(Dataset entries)
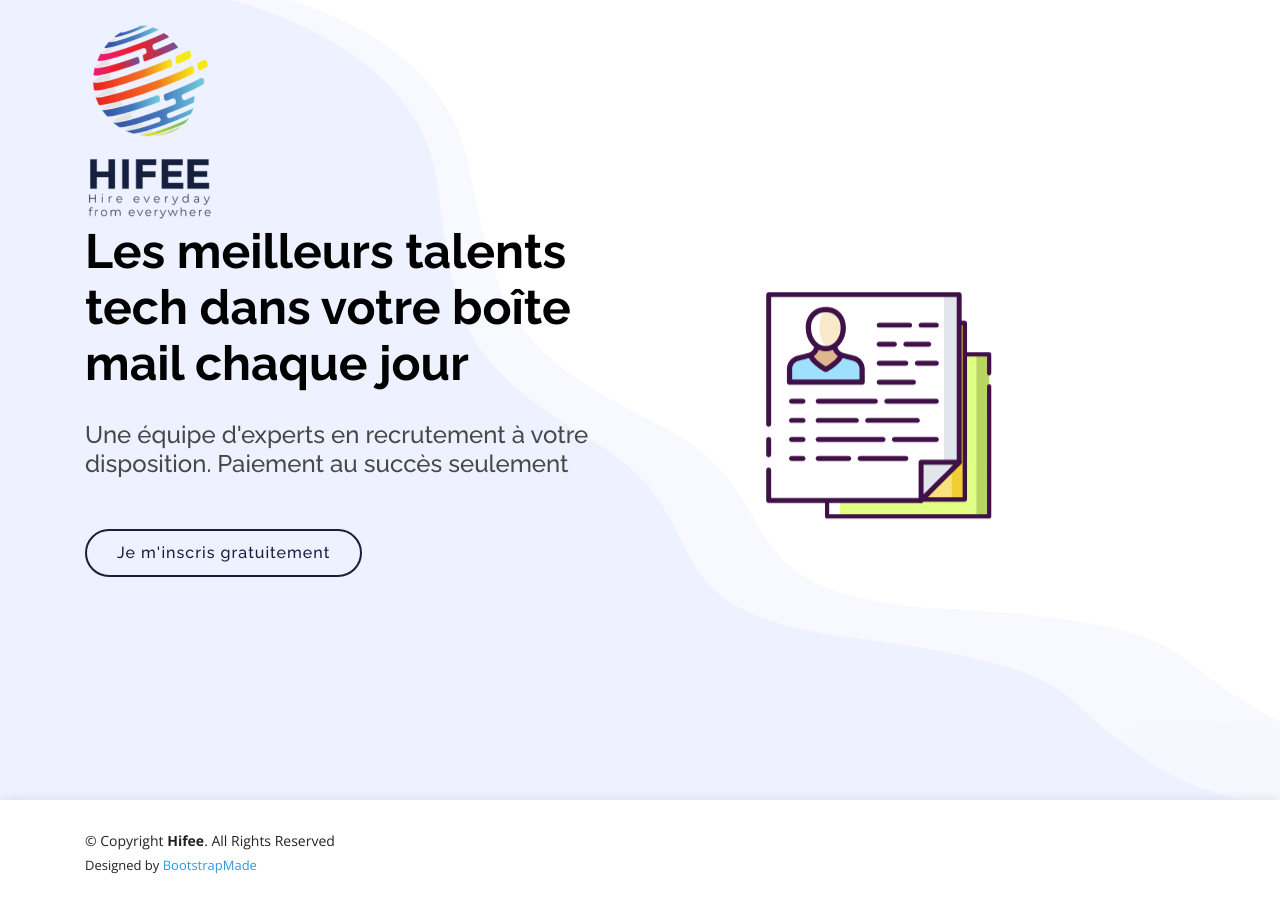
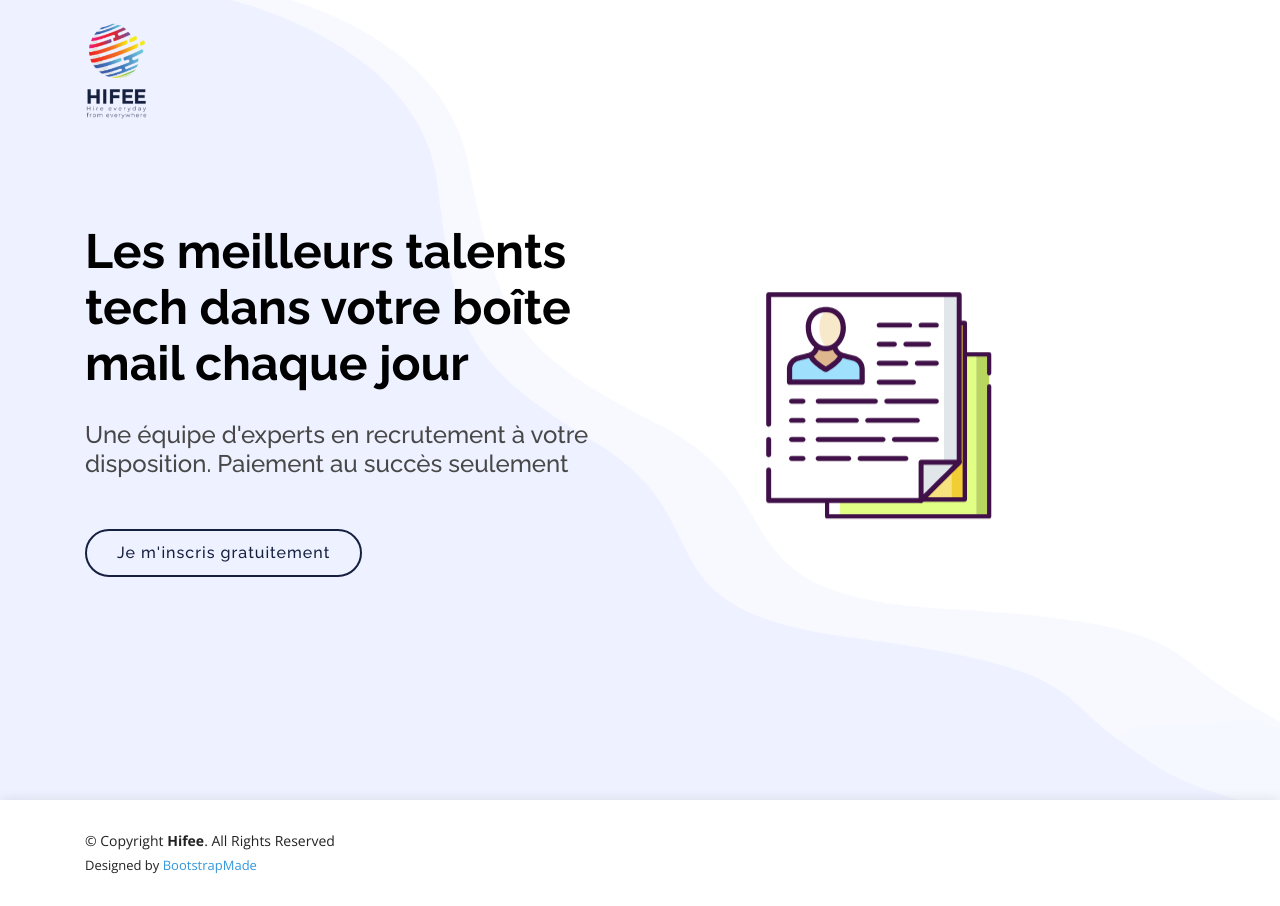
Before and after one commit to ArtGuru-tech/Hifee, a plain HTML site: page index.html in a window 1280 px wide. Drawn offline with nearby package versions, Linux system fonts and the light colour scheme; a script that the page names is missing.

Commit message:
change logo maxsize

```diff
--- a/assets/css/style.css
+++ b/assets/css/style.css
@@ -96,7 +96,7 @@ h1, h2, h3, h4, h5, h6 {
 #header .logo img {
   padding: 0;
   margin: 0;
-  max-height: 200px;
+  max-height: 98px;
 }
 
 @media (max-width: 768px) {
```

What is required: Copy all records exactly; omit images.

Result of this task:
Before and after one commit to ArtGuru-tech/Hifee, a plain HTML site: page index.html in a window 1280 px wide. Drawn offline with nearby package versions, Linux system fonts and the light colour scheme; a script that the page names is missing.

Commit message:
change logo maxsize

```diff
--- a/assets/css/style.css
+++ b/assets/css/style.css
@@ -96,7 +96,7 @@ h1, h2, h3, h4, h5, h6 {
 #header .logo img {
   padding: 0;
   margin: 0;
-  max-height: 200px;
+  max-height: 98px;
 }
 
 @media (max-width: 768px) {
```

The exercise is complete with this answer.